Any American pickup: It doesn't matter which of the current pickups you choose, all three are fantastic trucks. This decade may not have been the best time to rely on truck sales to float your company, but the Chevy Silverado, Dodge Ram 1500 and Ford F-150 are truly the tools that build America.
Many experts point to the tough economy and ill-timed introduction of Toyota's full-sized Tundra as the reasons it failed -- and for all intents and purposes, it has failed. But I also think the high level of craftsmanship, quality and utility of the Silverado, GMC Sierra, F-150 and Ram all helped stave off the attacks from Toyota. One reason pickup owners are loyal to their brand is they love their trucks, and with good reason: all of them are loveable.
The smart fortwo: You won't forget your first time in smart USA's little two-seater, either. And after that initial test-drive, you'll be less likely to drive it again. While the car fit the eco-sensibilities of some consumers, its abysmal transmission remains its Achilles' heel. Bumper cars are more fun, and have more room. Add to that its French pedigree, expensive price and relatively poor gas mileage and the smart fortwo isn't even wise forone.
The Chevrolet Corvette Z06: This coupe crushes supercars for a third of the price. It reset performance standards and shows what Chevrolet should be at every level: Precise, exact and overwhelming. It's a monster in aluminum and carbon fiber clothing. When it returned at the start of this decade, it seemed gleeful to blast drivers through corners. Then in 2006, its new design wowed even more people.
The Jaguar X-Type: What an awful car inside and out. The Jaguar X-Type should serve as a shiny reminder to never let accountants design a car and never take a premier brand and devise a way to cheapen it for the masses. Exclusive means never having to throw money on the hood.
The Chrysler 300: This car still looks great on the road. That big front end and long hood, the high belt line, the powerful engine are details that prove how classics are always classics. When the 300 arrived in 2005, it proved that rear-wheel drive vehicles can still appeal to the masses. The 300C, with its 5.7-liter Hemi V-8, was the home run Chrysler needed at the time. Now, it needs another hit, but even bigger.

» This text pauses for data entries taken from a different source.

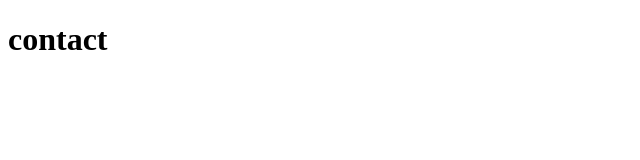
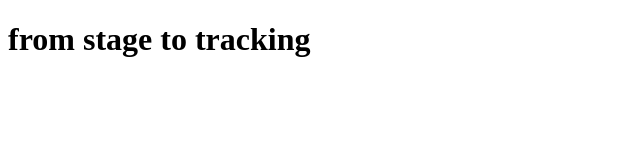
Before and after one commit to AsemTamer/techcampus1, a plain HTML site: page index.html in a window 1280 px wide. Shown: the whole page, without its empty margins (0-640 px from the left). Drawn offline with Linux system fonts and the light colour scheme.

Commit message:
the html second

```diff
--- a/index.html
+++ b/index.html
@@ -1,9 +1,9 @@
 <!DOCTYPE html>
 <html>
     <head>
-        <title>about</title>
+        <title>the second one </title>
     </head>
     <body>
-        <h1>contact </h1>
+        <h1>from stage to tracking  </h1>
     </body>
 </html>
```
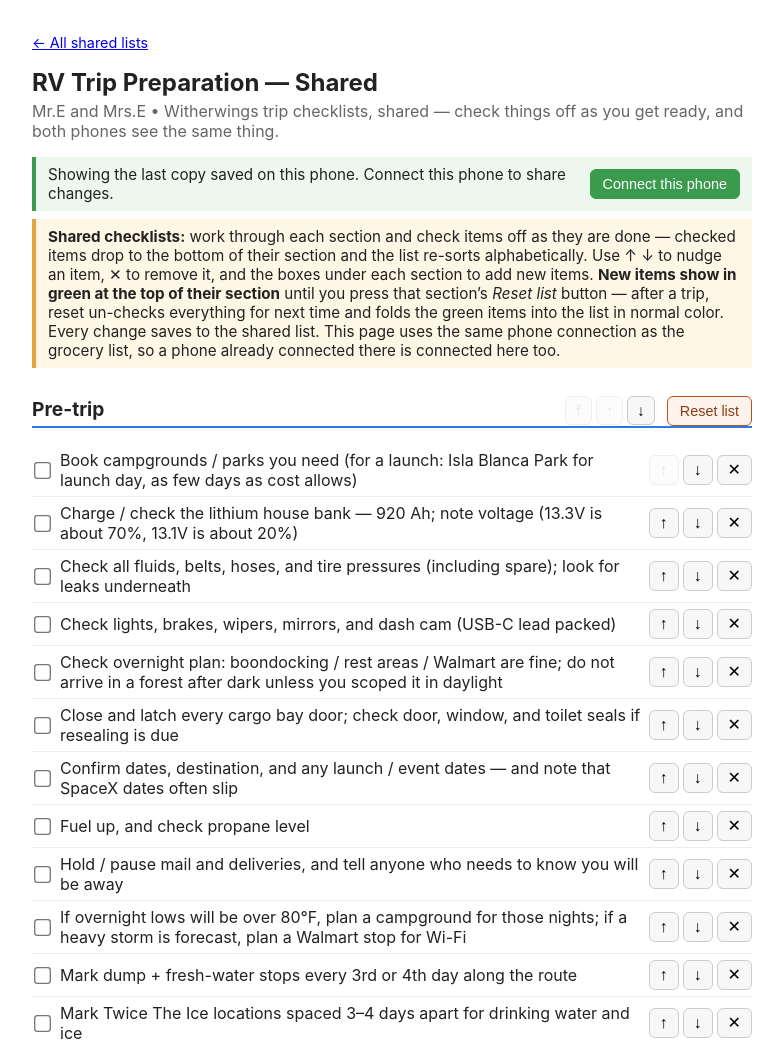
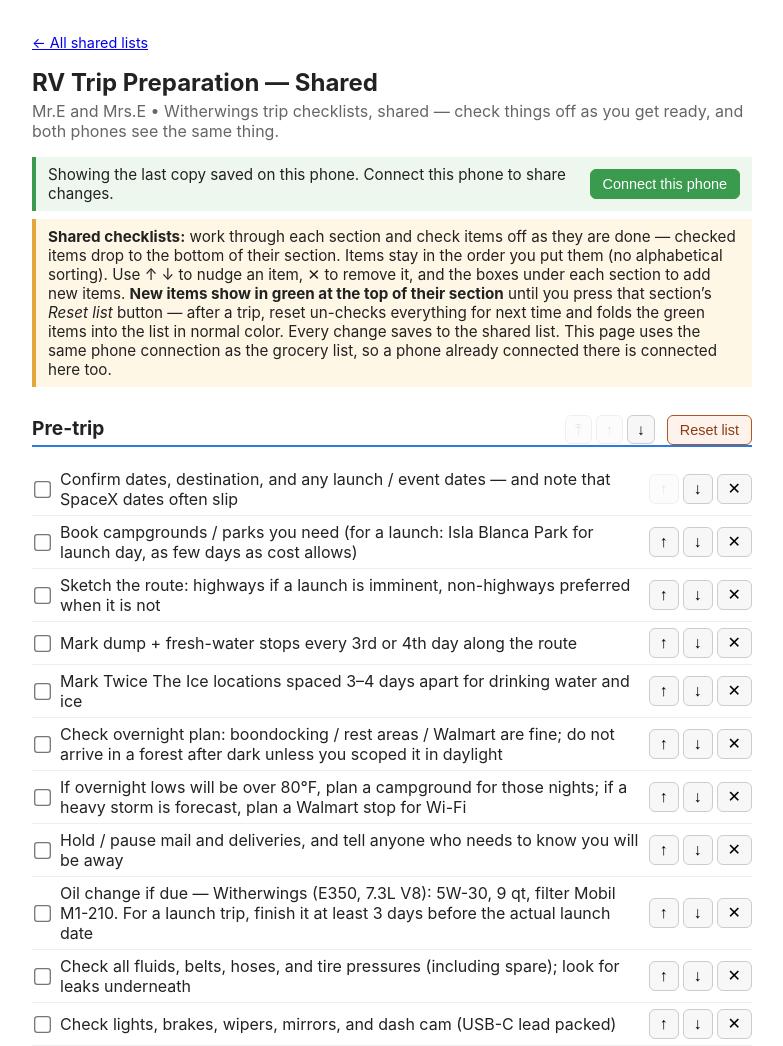
Before and after one commit to MisterE000/Muse-list-, a plain HTML site: page trip-prep.html in a window 1280 px wide. Shown: the top 1046 px of the page, without its empty margins (248-1031 px from the left). Drawn offline with Linux system fonts and the light colour scheme; no server answers.

Commit message:
Publish: trip-prep.html

```diff
--- a/trip-prep.html
+++ b/trip-prep.html
@@ -52,7 +52,7 @@
 <h1>RV Trip Preparation — Shared</h1>
 <p class="sub">Mr.E and Mrs.E • Witherwings trip checklists, shared — check things off as you get ready, and both phones see the same thing.</p>
 <div class="sync"><span id="syncStatus">Loading the trip list…</span><button id="connectBtn" type="button" style="display:none">Connect this phone</button><button id="disconnectBtn" type="button" class="plain" style="display:none">Disconnect</button></div>
-<div class="trial"><strong>Shared checklists:</strong> work through each section and check items off as they are done — checked items drop to the bottom of their section and the list re-sorts alphabetically. Use ↑ ↓ to nudge an item, ✕ to remove it, and the boxes under each section to add new items. <strong>New items show in green at the top of their section</strong> until you press that section’s <em>Reset list</em> button — after a trip, reset un-checks everything for next time and folds the green items into the list in normal color. Every change saves to the shared list. This page uses the same phone connection as the grocery list, so a phone already connected there is connected here too.</div>
+<div class="trial"><strong>Shared checklists:</strong> work through each section and check items off as they are done — checked items drop to the bottom of their section. Items stay in the order you put them (no alphabetical sorting). Use ↑ ↓ to nudge an item, ✕ to remove it, and the boxes under each section to add new items. <strong>New items show in green at the top of their section</strong> until you press that section’s <em>Reset list</em> button — after a trip, reset un-checks everything for next time and folds the green items into the list in normal color. Every change saves to the shared list. This page uses the same phone connection as the grocery list, so a phone already connected there is connected here too.</div>
 
 <div id="stores"></div>
 
@@ -60,7 +60,7 @@
 <ul>
   <li>→ Sections start in trip order: Pre-trip → Preparing → Day-of-departure → Walk-out → In-transit → After returning, plus Winterizing for the off-season.</li>
   <li>→ Rearrange sections as the trip unfolds: <strong>⤒</strong> beside a section title sends that section straight to the top (Preparing while you pack, In-transit once you are rolling), and ↑ ↓ nudge it one step. The order is shared, so both phones show the same arrangement.</li>
-  <li>→ Check the box when an item is done — it moves to the bottom of its section and the list re-sorts A–Z.</li>
+  <li>→ Check the box when an item is done — it moves to the bottom of its section. Nothing sorts alphabetically: items stay in the order you arrange them.</li>
   <li>→ ↑ and ↓ move an item one step; ✕ removes an item. The add boxes under each section add new items.</li>
   <li>→ Newly added items are <strong>green and at the top</strong> of their section, so fresh additions stand out.</li>
   <li>→ When a section is finished with (or the trip is over), press its <strong>Reset list</strong> button: everything un-checks ready for next time, and the green items turn normal color and take their normal place in the list.</li>
@@ -726,11 +726,13 @@
 }
 
 /* New items (added since the last reset) sit green at the top; other open
-   items follow; checked items sink to the bottom. Each group sorted A-Z. */
+   items follow; checked items sink to the bottom. Within each group the
+   items keep their stored order — NO alphabetical sorting, so the up/down
+   arrows set a manual order that stays put (Gary's call, Nov 4, 2026). */
 function arrange(items) {
-  var fresh = items.filter(function (i) { return i.fresh && !i.done; }).sort(cmpName);
-  var open = items.filter(function (i) { return !i.fresh && !i.done; }).sort(cmpName);
-  var done = items.filter(function (i) { return i.done; }).sort(cmpName);
+  var fresh = items.filter(function (i) { return i.fresh && !i.done; });
+  var open = items.filter(function (i) { return !i.fresh && !i.done; });
+  var done = items.filter(function (i) { return i.done; });
   return fresh.concat(open).concat(done);
 }
 
```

The Cadillac CTS: While the first CTS stirred the pot, the second-generation CTS redefined a brand. Look through Cadillac's lineup and see how each model emulates the other, building on their family resemblance. The Escalade may have been the first Cadillac in this decade to draw such high design praise, but it was the CTS that legitimized it as a sporty, luxury brand. Performance and luxury never looked better and the direct injection V-6 under the hood is an engine that will serve as a workhorse for the next decade.
The Toyota Prius: If there were only one vehicle to choose as the defining motorcar from 2000-09, it would be the Toyota Prius.
Toyota created its green image because of the Prius and changed the way every carmaker approaches hybrids. It spent millions to develop its program and remains the hybrid leader in most consumers' minds.
While Prius' success coincides with the rise of Toyota as the world's largest carmaker during this past decade, it's not coincidence.